Please copy out every line in the entries that includes the word "primary".

TASK MATERIAL
########

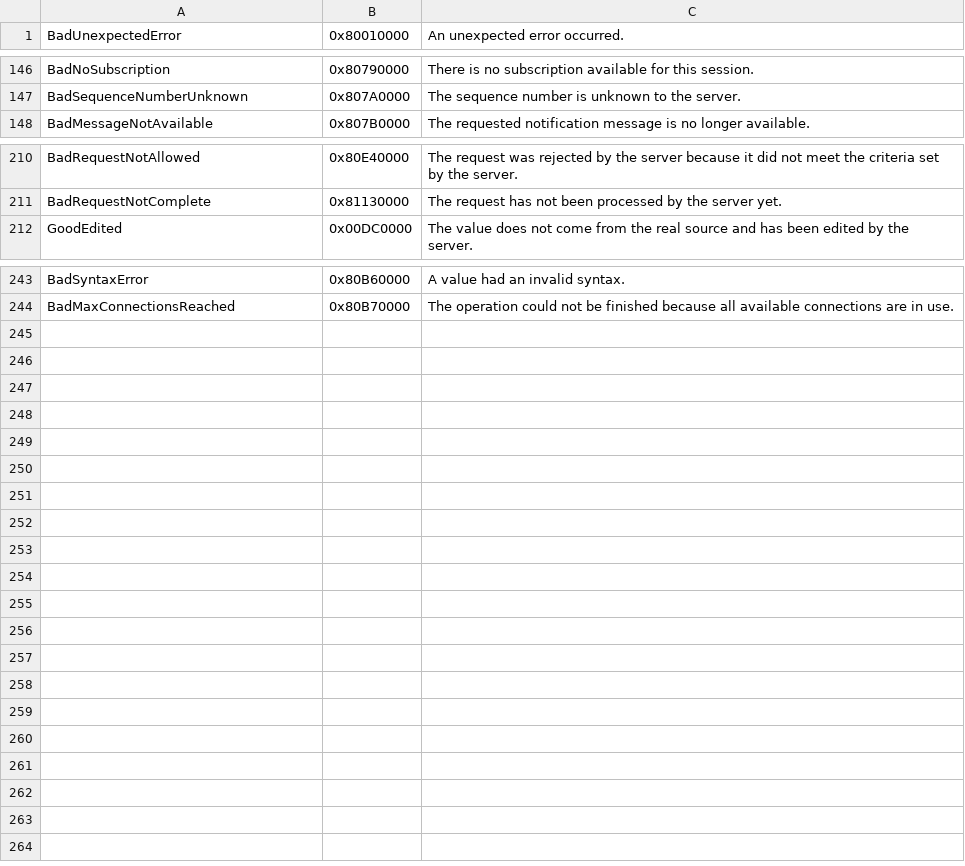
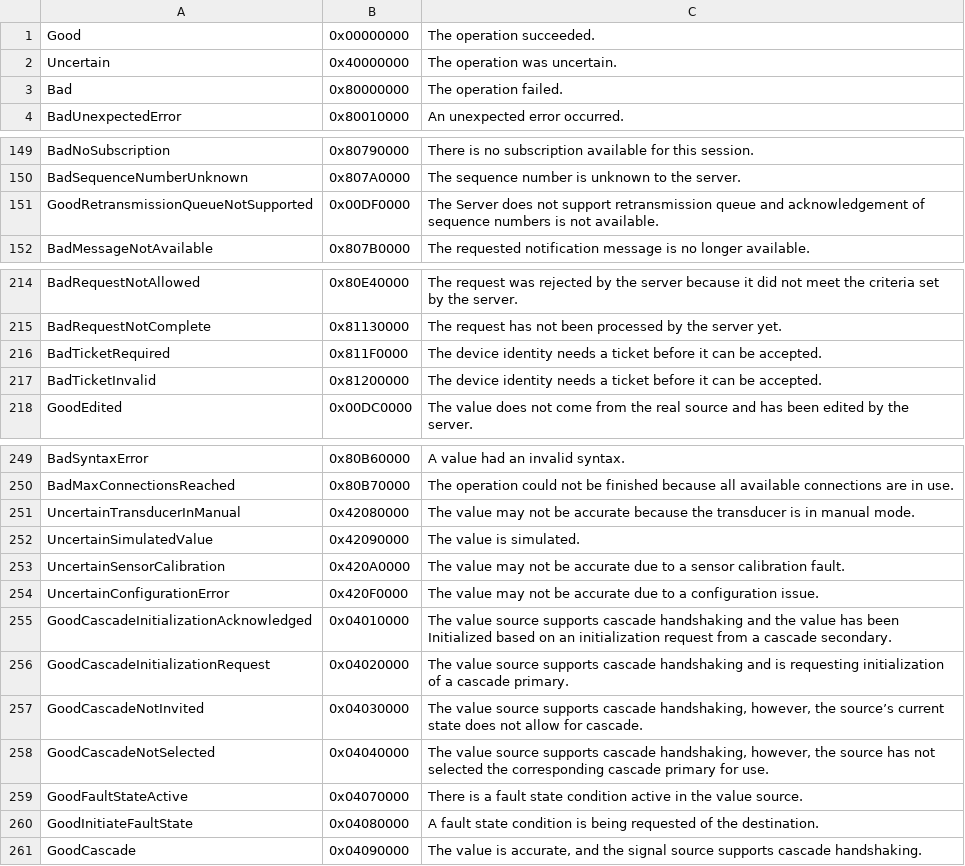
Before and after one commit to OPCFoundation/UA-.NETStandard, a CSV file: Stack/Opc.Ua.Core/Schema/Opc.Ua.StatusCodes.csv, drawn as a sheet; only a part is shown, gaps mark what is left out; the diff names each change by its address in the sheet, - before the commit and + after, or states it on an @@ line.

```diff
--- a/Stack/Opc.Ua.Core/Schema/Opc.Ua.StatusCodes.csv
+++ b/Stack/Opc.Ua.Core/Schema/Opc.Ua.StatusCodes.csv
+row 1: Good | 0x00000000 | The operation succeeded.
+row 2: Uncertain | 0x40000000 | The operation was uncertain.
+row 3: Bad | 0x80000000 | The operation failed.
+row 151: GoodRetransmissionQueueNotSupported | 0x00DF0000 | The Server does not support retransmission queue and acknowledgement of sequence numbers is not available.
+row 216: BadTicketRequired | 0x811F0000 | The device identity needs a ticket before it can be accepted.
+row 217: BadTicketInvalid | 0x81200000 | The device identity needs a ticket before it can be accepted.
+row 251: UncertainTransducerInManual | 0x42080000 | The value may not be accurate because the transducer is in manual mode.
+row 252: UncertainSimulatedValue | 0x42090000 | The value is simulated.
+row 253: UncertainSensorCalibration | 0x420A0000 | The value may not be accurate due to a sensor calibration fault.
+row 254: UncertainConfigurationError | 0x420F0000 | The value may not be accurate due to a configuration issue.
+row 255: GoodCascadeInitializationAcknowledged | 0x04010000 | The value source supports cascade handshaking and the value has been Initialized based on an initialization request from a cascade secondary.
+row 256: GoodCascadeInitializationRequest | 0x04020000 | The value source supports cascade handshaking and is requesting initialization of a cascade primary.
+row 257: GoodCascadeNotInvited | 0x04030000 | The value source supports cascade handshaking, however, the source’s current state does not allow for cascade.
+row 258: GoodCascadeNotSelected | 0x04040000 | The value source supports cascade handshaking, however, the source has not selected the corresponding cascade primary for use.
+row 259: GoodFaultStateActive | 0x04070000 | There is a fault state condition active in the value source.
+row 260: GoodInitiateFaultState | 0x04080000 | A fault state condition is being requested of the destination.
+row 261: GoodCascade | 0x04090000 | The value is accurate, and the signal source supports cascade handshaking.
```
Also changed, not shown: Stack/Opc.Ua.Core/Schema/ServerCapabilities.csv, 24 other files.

########

EXERCISE RESPONSE
+row 256: GoodCascadeInitializationRequest | 0x04020000 | The value source supports cascade handshaking and is requesting initialization of a cascade primary.
+row 258: GoodCascadeNotSelected | 0x04040000 | The value source supports cascade handshaking, however, the source has not selected the corresponding cascade primary for use.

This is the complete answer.